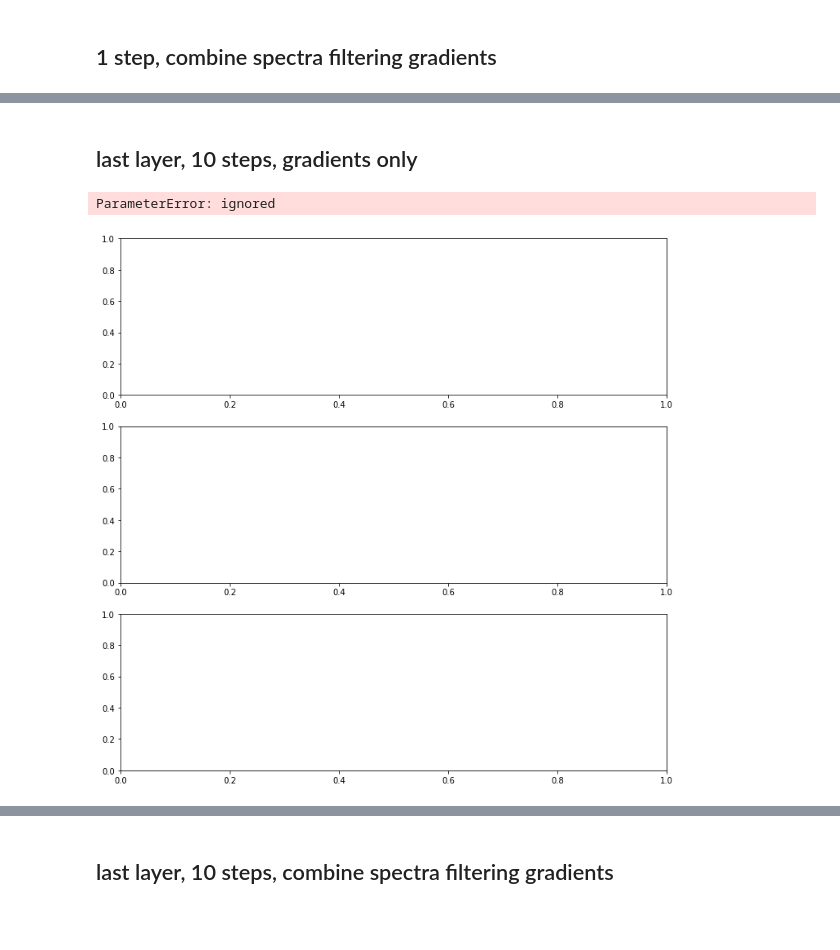
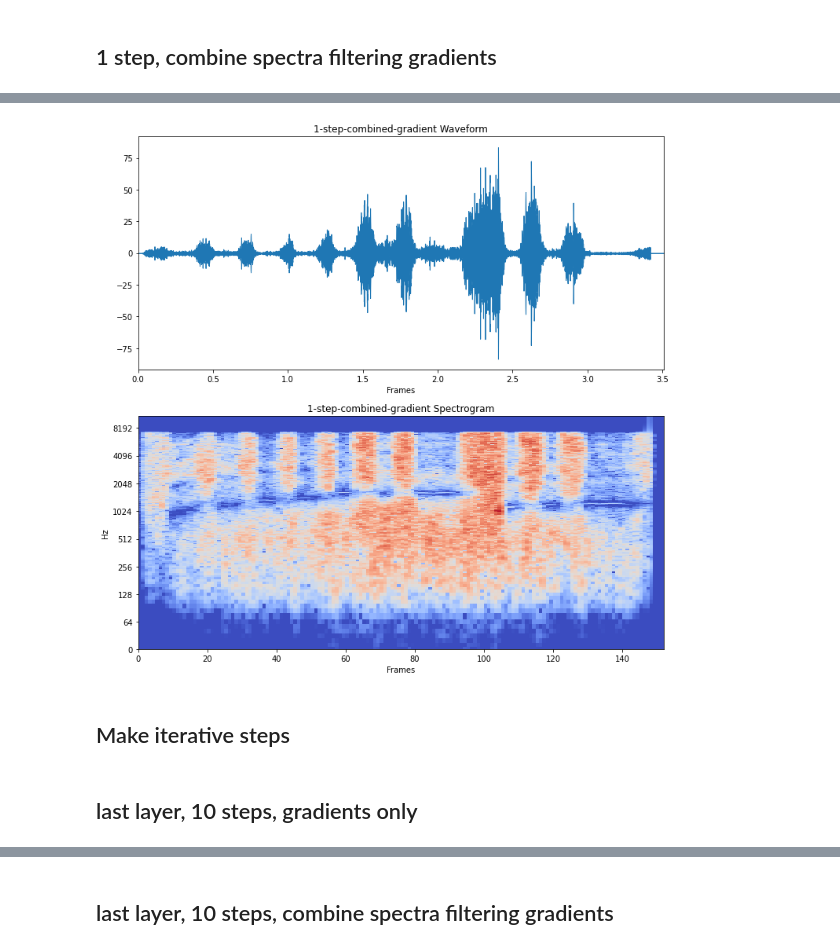
Before and after one commit to fdch/dreamsound, a Jupyter notebook: DreamSound_v_1.ipynb, the cells around one changed output, grey strips where cells are left out. Drawn from its saved outputs; the diff is of its cells as text; code cells hidden in the pictures; blank space fills up the shorter version.

```diff
--- a/DreamSound_v_1.ipynb
+++ b/DreamSound_v_1.ipynb
@@ -202,0 +196,6 @@ ipd.Audio(dream_sound, rate=sr)
+# %%
+plot_and_listen(dream_big(waveform, yamnet, yamnet.layers[-1].name,
+                         ot=2,
+                         step_size=0.01).numpy(),
+                label="1-step-combined-gradient")
+# %% [output]
@@ -203,3 +203,6 @@ ipd.Audio(dream_sound, rate=sr)
+[figure, added]
+# %% [markdown]
+## Make iterative steps
 # %%
 def dream_big_steps(waveform, model, layername, ot=0, steps=100, step_size=0.01):
 
@@ -219,19 +222,3 @@ def dream_big_steps(waveform, model, layername, ot=0, steps=100, step_size=0.01)
   return waveform
 # %% [markdown]
 ## last layer, 10 steps, gradients only
-# %%
-dream_sound  = dream_big_steps(waveform, yamnet, yamnet.layers[-1].name,
-                               steps=10, step_size=0.0001, ot=-1,).numpy()
-
-fix, ax = plt.subplots(nrows=3,ncols=1,figsize=(12,12), sharex=False)
-
-def dbspec(d):
-    return librosa.power_to_db(np.abs(librosa.stft(d))**2)
-
-librosa.display.waveplot(dream_sound, ax=ax[0], x_axis='frames', label='Dreamed Waveform')
-librosa.display.specshow(dbspec(dream_sound), ax=ax[1], x_axis='frames', y_axis='log', label='Dreamed Sound')
-librosa.display.specshow(dbspec(waveform), ax=ax[2], x_axis='frames', y_axis='log', label='Original Sound')
-ipd.Audio(dream_sound, rate=sr)
-# %% [output]
-ParameterError: ignored
-[figure, removed]
```
Also changed, not shown: parts of 24 cells of this notebook.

ABOUT THIS EXERCISE. Look through the entries for lines containing the word "rate" and return each one.

WRITTEN ANSWER.
@@ -202,0 +196,6 @@ ipd.Audio(dream_sound, rate=sr)
@@ -203,3 +203,6 @@ ipd.Audio(dream_sound, rate=sr)
-ipd.Audio(dream_sound, rate=sr)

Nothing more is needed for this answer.